Herbert Herbert: his corneal pits and scleral slits.
- Robert M Feibel

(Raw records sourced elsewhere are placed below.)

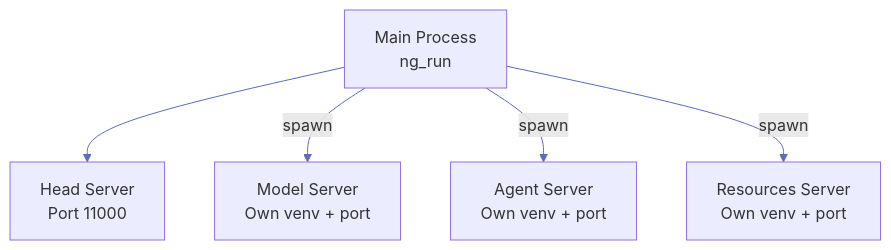
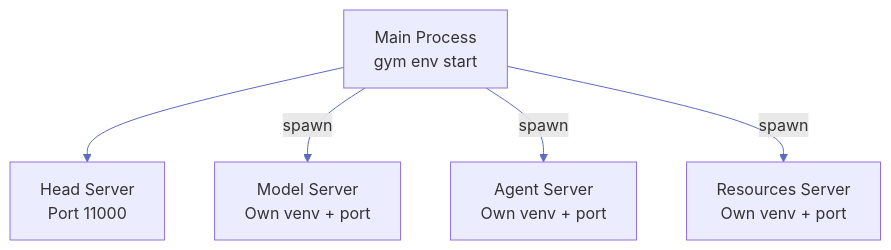
One commit to NVIDIA-NeMo/Gym changed the second of 4 diagrams in fern/versions/latest/pages/infrastructure/engineering-notes/system-design.mdx. Above: the diagram before and after it, drawn with Mermaid. The commit also changed other lines of this file and 253 other files, not shown here.

````diff
--- a/fern/versions/latest/pages/infrastructure/engineering-notes/system-design.mdx
+++ b/fern/versions/latest/pages/infrastructure/engineering-notes/system-design.mdx
@@ -45,14 +47,14 @@
 ```mermaid
 %%{init: {'theme': 'default', 'themeVariables': { 'lineColor': '#5c6bc0', 'primaryTextColor': '#333'}}}%%
 flowchart TB
-    Main["Main Process<br/>ng_run"]
+    Main["Main Process<br/>gym env start"]
     Head["Head Server<br/>Port 11000"]
     Model["Model Server<br/>Own venv + port"]
     Agent["Agent Server<br/>Own venv + port"]
     Resources["Resources Server<br/>Own venv + port"]
     
     Main --> Head
     Main -->|spawn| Model
     Main -->|spawn| Agent
     Main -->|spawn| Resources
 ```
````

Purpose. We describe a modified trabeculectomy technique in which the iris is used to prevent fibrosis of the scleral flap. Material and Methods. A retrospective case series of patients with medically uncontrolled open angle glaucoma underwent trabeculectomy. Instead of performing a classical iridectomy, the iris was used as spacer underneath the scleral flap. Postoperative management was identical to classical trabeculectomy, with suture removal and needling if necessary. Five of the patients underwent simultaneous phacoemulsification through a separate temporal corneal incision. Patients should have two-year follow-up. Results. Data of ten patients were analysed, two had a previous failed trabeculectomy, two had LTP, and one had a corneal transplantation. In 3 patients MMC 0,1 mg/mL was used. After one and two years mean IOP was, respectively, 13,1 and 12,1 mmHg. IOP ≤ 16 mmHg was reached in 90% of patients without pressure lowering medication. No major complications were seen; no abnormal inflammatory reaction and no deformation or dislocation of the pupil occurred. Conclusion. By using the iris from the iridectomy as spacer under the scleral flap, fibrosis of the scleral flap is no longer possible. This iridenflip trabeculectomy technique gives an excellent complete success rate (IOP ≤ 16 mmHg) of 90%. A larger study is currently being done.